Additional Titles









The Decline of Freedom

Romans 13 and Christ's "Clergy Response Teams"










by Brother Gregory Williams
April 30, 2009

The last thing people want to read is another article on gloom and doom. Sure, the world is poised on the brink of one of the worst economic collapses in history. Sure, people are losing their jobs, businesses, homes and even their life savings, followed by hyperinflation to get what's left. Sure, political leaders have sold the people out to special interests. But lets look on the bright side.

These will be the best of times and the worst of times, an age of wisdom and foolishness, of Light and Darkness.[1] These will be the “times that try men souls.”[2] There will be a rebirth of rugged individualism. Some families and communities will be strengthened by suffering and sacrifice. Some will be destroyed. Out of the chaos and confusion an indomitable nation may rise up again based on virtue. Our choice will be which path will we take through it all.

For what we are about to receive, may we truly be thankful.

To find hope, we must seek to honestly understand the problem. The disastrous news we see every day is not the problem but the result of the problem. The problem is what we have already done (or failed to do). It would be convenient to blame others for the morose state of the economy, but pandemic causes are the result of our own foolish choices, which should have been avoided . We should have taken different paths and sought more noble solutions decades ago. Until we are willing to examine our own error and change our ways, there will be no resolution, no salvation, from these dilemmas.

Somewhere along the way, we began to believe that we collectively had the right to decide what was good and what was evil, not only for ourselves, but for our neighbor, too. We began to believe that centralized government authority by the few had answers and solutions that we could not provide effectively for ourselves. Somehow we decided we had the right to rule over our neighbor, while desiring to have our own personal freedom secured and guaranteed.

Nothing could be farther from the truth.

There have been nations of free people in the past who provided for their common welfare and mutual defense through free will offerings and voluntary service. These systems required that people live lives of unselfish service to one another.[3]

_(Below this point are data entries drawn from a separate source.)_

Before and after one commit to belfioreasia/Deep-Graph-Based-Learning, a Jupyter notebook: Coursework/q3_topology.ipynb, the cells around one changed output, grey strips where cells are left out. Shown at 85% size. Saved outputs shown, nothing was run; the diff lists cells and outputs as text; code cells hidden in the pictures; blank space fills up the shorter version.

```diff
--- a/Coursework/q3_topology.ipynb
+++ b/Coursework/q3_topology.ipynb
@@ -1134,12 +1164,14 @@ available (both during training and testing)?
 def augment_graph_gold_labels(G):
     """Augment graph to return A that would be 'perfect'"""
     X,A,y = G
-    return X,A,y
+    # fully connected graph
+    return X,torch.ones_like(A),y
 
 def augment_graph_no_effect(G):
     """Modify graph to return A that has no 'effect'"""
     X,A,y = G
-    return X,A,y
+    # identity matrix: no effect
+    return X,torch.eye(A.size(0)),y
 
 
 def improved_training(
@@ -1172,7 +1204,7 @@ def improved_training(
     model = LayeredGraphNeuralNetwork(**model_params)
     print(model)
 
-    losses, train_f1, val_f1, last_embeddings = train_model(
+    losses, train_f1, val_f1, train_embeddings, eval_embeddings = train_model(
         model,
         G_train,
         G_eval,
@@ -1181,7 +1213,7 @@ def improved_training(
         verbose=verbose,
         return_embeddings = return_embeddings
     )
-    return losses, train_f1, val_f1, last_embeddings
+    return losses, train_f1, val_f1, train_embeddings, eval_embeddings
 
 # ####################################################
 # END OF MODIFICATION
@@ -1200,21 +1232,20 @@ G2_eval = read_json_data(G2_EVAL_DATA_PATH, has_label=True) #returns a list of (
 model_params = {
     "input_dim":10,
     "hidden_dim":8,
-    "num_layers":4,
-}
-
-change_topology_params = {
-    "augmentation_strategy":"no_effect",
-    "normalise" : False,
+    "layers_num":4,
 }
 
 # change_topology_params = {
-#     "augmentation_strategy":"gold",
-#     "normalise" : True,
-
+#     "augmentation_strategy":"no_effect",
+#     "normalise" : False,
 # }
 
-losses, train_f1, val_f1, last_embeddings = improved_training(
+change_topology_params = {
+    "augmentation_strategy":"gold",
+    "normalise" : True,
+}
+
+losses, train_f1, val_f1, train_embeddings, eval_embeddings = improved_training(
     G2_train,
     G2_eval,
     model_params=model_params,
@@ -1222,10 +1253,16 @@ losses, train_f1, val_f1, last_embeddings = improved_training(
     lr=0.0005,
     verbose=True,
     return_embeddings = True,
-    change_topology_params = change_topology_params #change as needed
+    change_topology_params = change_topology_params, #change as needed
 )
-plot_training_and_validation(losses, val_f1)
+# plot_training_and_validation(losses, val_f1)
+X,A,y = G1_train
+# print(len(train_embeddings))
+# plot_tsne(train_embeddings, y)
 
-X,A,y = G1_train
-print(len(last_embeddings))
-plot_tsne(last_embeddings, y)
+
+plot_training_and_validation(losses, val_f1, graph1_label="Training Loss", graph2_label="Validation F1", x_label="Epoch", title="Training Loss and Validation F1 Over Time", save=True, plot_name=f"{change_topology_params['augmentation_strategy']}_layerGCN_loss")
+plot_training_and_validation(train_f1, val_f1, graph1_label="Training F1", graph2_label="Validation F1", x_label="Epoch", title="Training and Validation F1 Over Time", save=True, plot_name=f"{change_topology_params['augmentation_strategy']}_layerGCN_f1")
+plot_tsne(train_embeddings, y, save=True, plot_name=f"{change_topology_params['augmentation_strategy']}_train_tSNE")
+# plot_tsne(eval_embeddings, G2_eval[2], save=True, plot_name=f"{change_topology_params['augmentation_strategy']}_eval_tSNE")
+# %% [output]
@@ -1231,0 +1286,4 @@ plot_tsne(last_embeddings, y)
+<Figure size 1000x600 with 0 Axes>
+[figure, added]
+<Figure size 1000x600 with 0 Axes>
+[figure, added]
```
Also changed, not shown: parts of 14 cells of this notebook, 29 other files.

The ancient confederation of Hebrew tribes was one of the earliest republics in history. In that union there were no forced taxes, no universal service, and no ruling elite, but they still successfully functioned as a nation in a hostile world. It did not become a democracy within that original republic, until the voice of the people[4] rejected God---and elected Saul.


Edward Gibbon writes that the rapid growth of the Christian church, in The Decline and Fall of the Roman Empire, was partly due to “The union and discipline of the Christian republic, which gradually formed an independent and increasing state in the heart of the Roman empire.”

In early America, the success and prosperity of the people was, no doubt in part, due to the fact that “The churches in New England were so many nurseries of freemen, training them in the principles of self-government and accustoming them to the feeling of independence. In these petty organizations were developed, in practice, the principles of individual and national freedom. Each church was a republic in embryo. The fiction became a fact, the abstraction a reality...”[5]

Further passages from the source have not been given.